Task to complete> Work through the entries that follow and state how many lines contain the word "templates". Only the number is wanted.

Dataset>
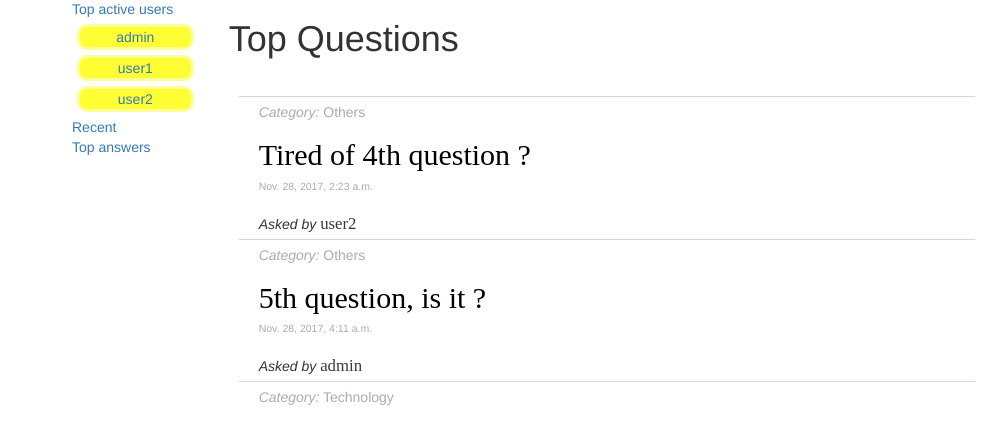
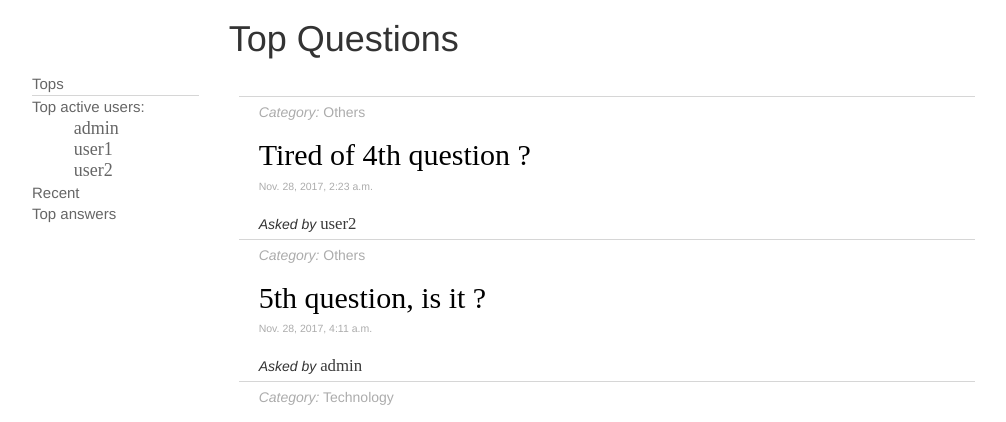
Before and after one commit to Lego1st/qanda, a Django app: page / in a window 1280 px wide. Shown: the part 51-473 px from the top of the page, without its empty margins (83-1089 px from the left). Run offline with Django 3.2, Linux system fonts and the light colour scheme; data comes from the database, SQL or seed files in the repository; some libraries are stand-ins or nearby versions.

Commit message:
apperance

```diff
--- a/polls/static/polls/style.css
+++ b/polls/static/polls/style.css
@@ -80,8 +80,8 @@
 }
 
 hr.hrstyle {
-	border-top: 1px solid red;
-	margin-top: 100px;
+	border-top: 1px solid rgb(214, 214, 214);
+	margin-top: 1px;
 	margin-bottom: 0px;
 }
 
@@ -184,3 +184,19 @@
 	border-top: solid 0.5px;
 	border-color: rgb(214, 214, 214);
 }
+
+.top-text {
+	font-size: 15px;
+	color: #666
+}
+
+.top-text-link {
+	font-size: 15px;
+	color: #666;
+}
+
+.top-text-link:hover {
+	font-size: 15px;
+	color: #2b6dad;
+	text-decoration: none;
+}
--- a/polls/templates/polls/answers.html
+++ b/polls/templates/polls/answers.html
@@ -1,8 +1,9 @@
 {% load static %}
 {% for answer in answers %}
     <div class="content-wrapper">
+        <div><a href="{% url 'polls:category' answer.question__category %}" class="category"><i>Category:</i> {{answer.question__category}}</a></div>
         <h2><a href="{% url 'polls:details' answer.question__id %}" class="question-text accent-text">{{answer.question__content}}</a></h2>
-        <div><i>Answered by </i><a href="{% url 'polls:profile' answer.user__id %}" class="accent-text username">{{answer.user__username}}</a></div>
+        <div style="margin-top:20px"><i>Answered by </i><a href="{% url 'polls:profile' answer.user__id %}" class="accent-text username">{{answer.user__username}}</a></div>
         <div class="time"> {{ answer.time }} </div>
         <p class="answer-text accent-text"> {{ answer.content }} </p>
     </div>
--- a/polls/templates/polls/home.html
+++ b/polls/templates/polls/home.html
@@ -4,19 +4,21 @@
 {% block content %}
 		<div class="container-fluid" id="mainview">
 			<!-- left pannel -->
-			<div class="col-xs-2 test1 left-panel" >
-				<ul>
-					<li><a href="#">Top active users</a></li>
+			<div class="col-xs-2 left-panel" style="margin-top:6.25%" >
+				<div class="top-text">Tops</div>
+				<hr class="hrstyle" width="100%">
+				<ul class="top-text" style="padding:0">
+					<li>Top active users:</li>
 
 						{% for username, userid in top_users %}
-							<div class="top_users"><li><a href="{% url 'polls:profile' userid %}">{{username}}</a></li></div>
+							<div style="padding-left:25%"><li><a href="{% url 'polls:profile' userid %}" class="username accent-text" style="color:#666">{{username}}</a></li></div>
 						{% endfor %}
 					{% if new_feed == '0' %}
-					<li><a href="{% url 'polls:home' 1 %}">Recent</a></li>
+					<li><a href="{% url 'polls:home' 1 %}" class="top-text-link">Recent</a></li>
 					{% else %}
-					<li><a href="{% url 'polls:home' %}">Top questions</a></li>
+					<li><a href="{% url 'polls:home' %}" class="top-text-link">Top questions</a></li>
 					{% endif %}
-					<li><a href="{% url 'polls:home' 2 %}">Top answers</a></li>
+					<li><a href="{% url 'polls:home' 2 %}" class="top-text-link">Top answers</a></li>
 				</ul>
 			</div>
 			<!-- main view  -->
--- a/polls/views.py
+++ b/polls/views.py
@@ -28,7 +28,7 @@
 	elif new_feed == '1':
 		questions = Question.objects.order_by('-time')
 	else:
-		answers = Answer.objects.values('content', 'time', 'user__username', 'question__content', 'question__id', 'user__id').annotate(vote_num = Count('voters')).order_by('-vote_num')
+		answers = Answer.objects.values('content', 'time', 'user__username', 'question__content', 'question__id', 'user__id', 'question__category').annotate(vote_num = Count('voters')).order_by('-vote_num')
 	return render(request, 'polls/home.html', context = {'top_users' : top_users, 'questions' : questions, 'new_feed' : new_feed, 'answers' : answers})
 
 @login_required
```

Answer space> 4